Does every business need a web presence?

Unless you’re operating in secrecy, the answer is yes. Most businesses that don’t have a web presence either are doing fine without one, and/or are intimidated by the large investment of a website. In reality, just one or two well-designed web pages will often suffice when one of your customers thinks “what is their phone number again?” or “I wonder if they’re open” and tries Google unsuccessfully. Then, your customer has to resort to the phone book. Or, if they’re like me, the online phone book. Phone books, in any form factor, are not an ingredient of a healthy user experience.

The user experience extends off the screen. Proper signage, well-lit parking lots, ramps for the handicapped, and a useful voicemail message are also very important. For the established single building restaurant, barber shop, or tailor shop, a web presence might not seem like a priority. For some, they might not even want to attract new customers. But a great user experience is also important for established customers. And now, more than ever, the Web (including the Mobile Web) is part of that.

capabilities covered
B2C Solutions B2B Solutions Government Higher Education What We Do IT Consulting Support

The Atlantic BT Manifesto

The Ultimate Guide To Planning A Complex Web Project


Atlantic BT's Insights

We’re sharing the latest concepts in tech, design, and software development. Learn more about our findings.

Questions & Answers

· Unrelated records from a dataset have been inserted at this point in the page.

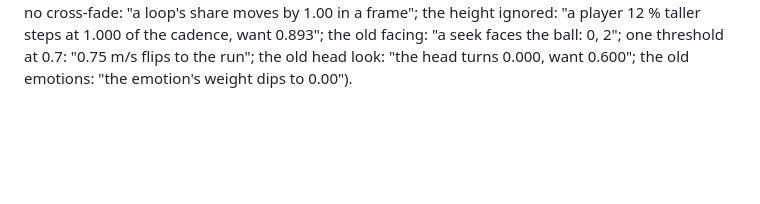
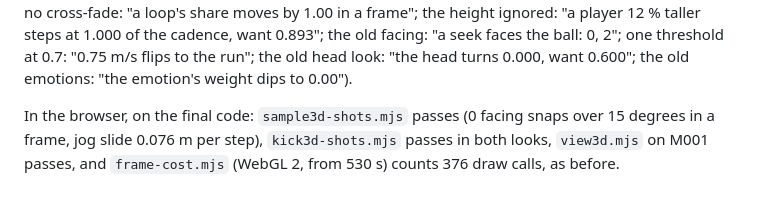
Before and after one commit to Guepe99/studio-desk, a Markdown page: docs/flow3d.md, the part around the change. Rendered like a GitHub page; blank space fills up the shorter version.

Commit message:
docs/flow3d.md section 8: the browser checks on the final code (376 draw calls)
Co-Authored-By: Claude Opus 5.5 <noreply@anthropic.com>

```diff
--- a/docs/flow3d.md
+++ b/docs/flow3d.md
@@ -613,3 +613,7 @@ over 0.5 m/s (worst 943.2 m/s)"; no hold: "the loop changes at the same angle bo
 player 12 % taller steps at 1.000 of the cadence, want 0.893"; the old facing: "a seek faces the
 ball: 0, 2"; one threshold at 0.7: "0.75 m/s flips to the run"; the old head look: "the head
 turns 0.000, want 0.600"; the old emotions: "the emotion's weight dips to 0.00").
+
+In the browser, on the final code: `sample3d-shots.mjs` passes (0 facing snaps over 15 degrees in
+a frame, jog slide 0.076 m per step), `kick3d-shots.mjs` passes in both looks, `view3d.mjs` on
+M001 passes, and `frame-cost.mjs` (WebGL 2, from 530 s) counts 376 draw calls, as before.
```
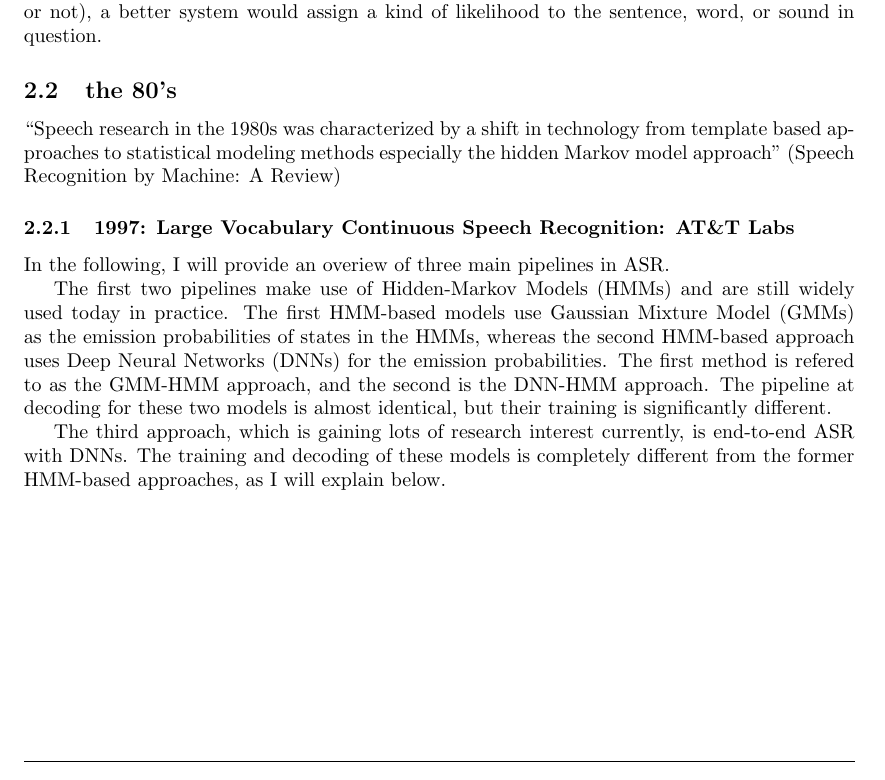
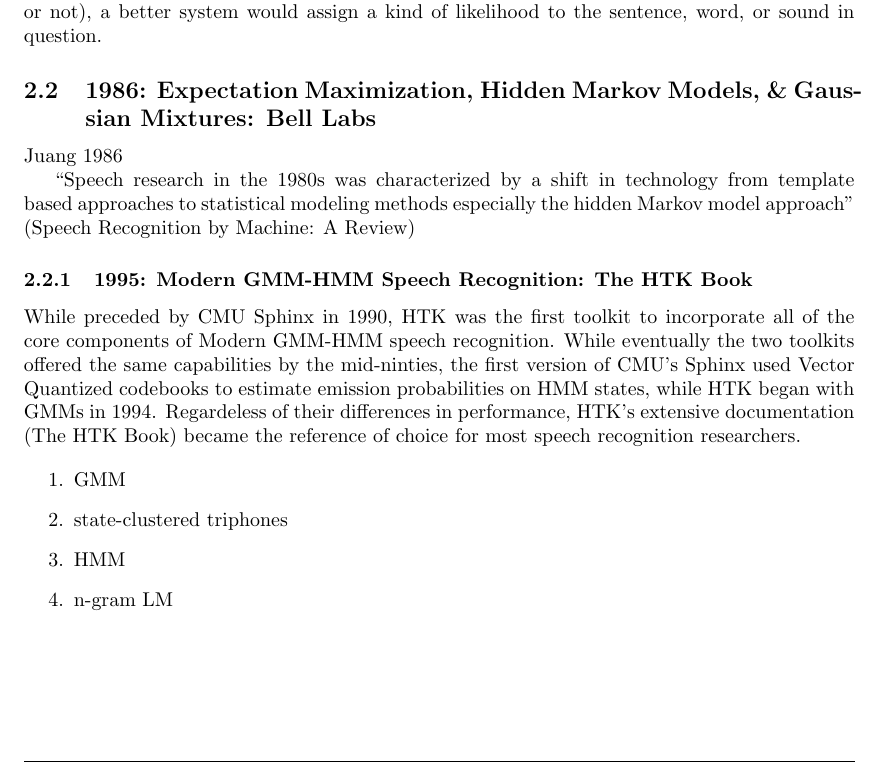
Before and after one commit to JRMeyer/basic-latex-template, a LaTeX document (prospectus.tex): part of page 6 of 14, cut so that both start at the same text. Compiled offline with pdfLaTeX.

Commit message:
more history

```diff
--- a/prospectus.tex
+++ b/prospectus.tex
@@ -169,20 +163,29 @@ In his review of ARPA's Speech Understanding Research Program, (Klatt 1977) conc
 
 In addition to problem of speed, flexibility was a greater concern. The kinds of sentences recognized by Harpy were determined by a BNF grammar. This consisted of a set of hand-crafted rules, and was not easily extensible. Such a set of rules has yet to be constructed for the English language, and even in the 1980's, researchers realized waited for such a grammar was not an option. A major shift was about to take place in the ASR world, moving away from template matching and strict grammars to statistical methods. Instead of hard assignments (grammatical or not), a better system would assign a kind of likelihood to the sentence, word, or sound in question.
 
-\subsection{the 80's}
+\subsection{1986: Expectation Maximization, Hidden Markov Models, \& Gaussian Mixtures: Bell Labs}
+
+Juang 1986
 
 ``Speech  research  in
 the  1980s  was  characterized  by  a  shift  in  technology  from
 template  based  approaches  to  statistical  modeling  methods
 especially   the   hidden   Markov   model   approach'' (Speech Recognition by Machine: A Review)
 
-\subsubsection{1997: Large Vocabulary Continuous Speech Recognition: AT\&T Labs}
 
-In the following, I will provide an overiew of three main pipelines in ASR.
+\subsubsection{1995: Modern GMM-HMM Speech Recognition: The HTK Book}
 
-The first two pipelines make use of Hidden-Markov Models (HMMs) and are still widely used today in practice. The first HMM-based models use Gaussian Mixture Model (GMMs) as the emission probabilities of states in the HMMs, whereas the second HMM-based approach uses Deep Neural Networks (DNNs) for the emission probabilities. The first method is refered to as the GMM-HMM approach, and the second is the DNN-HMM approach. The pipeline at decoding for these two models is almost identical, but their training is significantly different.
+While preceded by CMU Sphinx in 1990, HTK was the first toolkit to incorporate all of the core components of Modern GMM-HMM speech recognition. While eventually the two toolkits offered the same capabilities by the mid-ninties, the first version of CMU's Sphinx used Vector Quantized codebooks to estimate emission probabilities on HMM states, while HTK began with GMMs in 1994. Regardeless of their differences in performance, HTK's extensive documentation (The HTK Book) became the reference of choice for most speech recognition researchers.
 
-The third approach, which is gaining lots of research interest currently, is end-to-end ASR with DNNs. The training and decoding of these models is completely different from the former HMM-based approaches, as I will explain below.
+\begin{enumerate}
+\item GMM
+\item state-clustered triphones
+\item HMM
+\item n-gram LM
+\end{enumerate}
+
+
+
 
 
 \newpage
```
Also changed, not shown: prospectus.pdf, prospectus.tex (6 more changed lines), 2 other files.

Are there differences in application architecture that are important for the cloud?
It is important to build applications and workloads specifically for the cloud. You will want to carefully consider what services the cloud provider of your choice has to offer and how your application leverages those services.
Learn More about Are there differences in application architecture that are important for the cloud?
Are there any drawbacks to cloud hosting?
Yes, there will always be some risks associated with any hosting option. You are relying on the resiliency and engineering of infrastructure that has scaled at an astounding rate.
Learn More about Are there any drawbacks to cloud hosting?
What’s the benefit of hosting in the cloud vs. traditional options?
Reasons not to host in the cloud are few and far between. If you don't host in the cloud, you will spend more in both CapEx and OpEx to manage your applications or websites in a traditional environment.
Learn More about What’s the benefit of hosting in the cloud vs. traditional options?
How can I improve the performance of my application?
There are several primary reasons that applications perform poorly, and in some cases it’s a combination of several. 1) Data latency: If your application is making calls to a data source (whether it’s an API or a direct call) and there is latency at the data provider, your application performance will suffer.
Learn More about How can I improve the performance of my application?
Should I move my application to the cloud?
The answer is ‘probably yes’. There aren’t many reasons for an application to be hosted elsewhere, aside from occasional compliance standards, or requirements to integrate with local services that would require large amounts of data to move from on-premise to cloud.
Learn More about Should I move my application to the cloud?
Where should my application be hosted?
There are many different options for hosting, but most applications would do well with one of the cloud providers -- Amazon Web Services, Google Cloud Platform, Microsoft Azure.
Learn More about Where should my application be hosted?